*** SUPPLIED ENTRIES

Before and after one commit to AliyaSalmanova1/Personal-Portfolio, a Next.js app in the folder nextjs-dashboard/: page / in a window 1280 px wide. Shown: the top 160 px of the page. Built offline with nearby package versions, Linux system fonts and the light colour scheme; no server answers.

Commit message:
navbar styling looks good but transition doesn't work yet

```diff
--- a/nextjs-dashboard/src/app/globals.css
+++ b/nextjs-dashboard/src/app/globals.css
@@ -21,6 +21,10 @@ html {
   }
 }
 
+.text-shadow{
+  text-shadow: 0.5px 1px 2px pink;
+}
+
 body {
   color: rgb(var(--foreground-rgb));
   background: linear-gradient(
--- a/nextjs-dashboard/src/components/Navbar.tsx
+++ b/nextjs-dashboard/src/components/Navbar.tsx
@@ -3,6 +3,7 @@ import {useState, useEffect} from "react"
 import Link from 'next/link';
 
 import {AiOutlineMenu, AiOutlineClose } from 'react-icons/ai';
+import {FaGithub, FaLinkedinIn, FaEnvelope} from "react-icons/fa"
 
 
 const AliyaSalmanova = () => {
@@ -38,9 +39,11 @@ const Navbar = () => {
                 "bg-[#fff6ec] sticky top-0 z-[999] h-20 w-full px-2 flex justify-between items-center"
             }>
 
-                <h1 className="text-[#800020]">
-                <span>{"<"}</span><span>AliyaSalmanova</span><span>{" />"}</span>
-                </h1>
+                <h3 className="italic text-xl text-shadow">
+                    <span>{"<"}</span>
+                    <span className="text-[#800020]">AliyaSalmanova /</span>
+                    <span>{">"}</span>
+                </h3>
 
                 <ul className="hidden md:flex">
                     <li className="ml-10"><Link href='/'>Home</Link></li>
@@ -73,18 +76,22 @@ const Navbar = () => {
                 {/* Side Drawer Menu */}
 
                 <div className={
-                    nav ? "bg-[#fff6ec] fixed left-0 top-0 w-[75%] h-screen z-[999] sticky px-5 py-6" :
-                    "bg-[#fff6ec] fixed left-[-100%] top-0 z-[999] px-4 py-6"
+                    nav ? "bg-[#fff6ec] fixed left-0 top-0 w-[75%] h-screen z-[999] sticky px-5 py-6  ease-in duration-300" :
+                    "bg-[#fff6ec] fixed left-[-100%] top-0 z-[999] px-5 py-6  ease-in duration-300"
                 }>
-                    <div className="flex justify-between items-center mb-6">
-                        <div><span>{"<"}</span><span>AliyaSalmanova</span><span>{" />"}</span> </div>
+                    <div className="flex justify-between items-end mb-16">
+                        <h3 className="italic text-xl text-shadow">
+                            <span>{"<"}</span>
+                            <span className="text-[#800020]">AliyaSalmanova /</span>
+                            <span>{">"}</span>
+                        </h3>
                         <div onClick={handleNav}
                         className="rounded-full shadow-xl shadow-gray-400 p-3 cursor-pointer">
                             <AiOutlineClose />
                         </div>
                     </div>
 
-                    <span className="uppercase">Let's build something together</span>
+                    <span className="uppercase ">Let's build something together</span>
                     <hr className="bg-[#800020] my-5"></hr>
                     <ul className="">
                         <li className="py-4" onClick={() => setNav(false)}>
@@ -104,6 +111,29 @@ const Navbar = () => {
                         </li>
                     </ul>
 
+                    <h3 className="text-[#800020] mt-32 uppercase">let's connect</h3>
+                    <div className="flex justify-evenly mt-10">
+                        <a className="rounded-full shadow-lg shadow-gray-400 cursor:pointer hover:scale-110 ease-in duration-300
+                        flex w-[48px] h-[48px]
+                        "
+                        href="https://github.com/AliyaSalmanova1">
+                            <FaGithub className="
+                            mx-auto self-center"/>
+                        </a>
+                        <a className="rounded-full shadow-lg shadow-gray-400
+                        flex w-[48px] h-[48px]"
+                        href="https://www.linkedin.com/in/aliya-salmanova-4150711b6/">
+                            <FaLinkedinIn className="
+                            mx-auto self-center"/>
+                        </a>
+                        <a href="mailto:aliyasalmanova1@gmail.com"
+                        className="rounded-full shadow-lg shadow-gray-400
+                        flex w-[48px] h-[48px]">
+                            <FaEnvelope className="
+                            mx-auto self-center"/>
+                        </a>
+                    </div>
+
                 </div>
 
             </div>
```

******

> _ABOUT THIS EXERCISE_: Please copy each line of the records above that holds the word "href".

> _EXERCISE RESULT_:
                     <li className="ml-10"><Link href='/'>Home</Link></li>
+                        href="https://github.com/AliyaSalmanova1">
+                        href="https://www.linkedin.com/in/aliya-salmanova-4150711b6/">
+                        <a href="mailto:aliyasalmanova1@gmail.com"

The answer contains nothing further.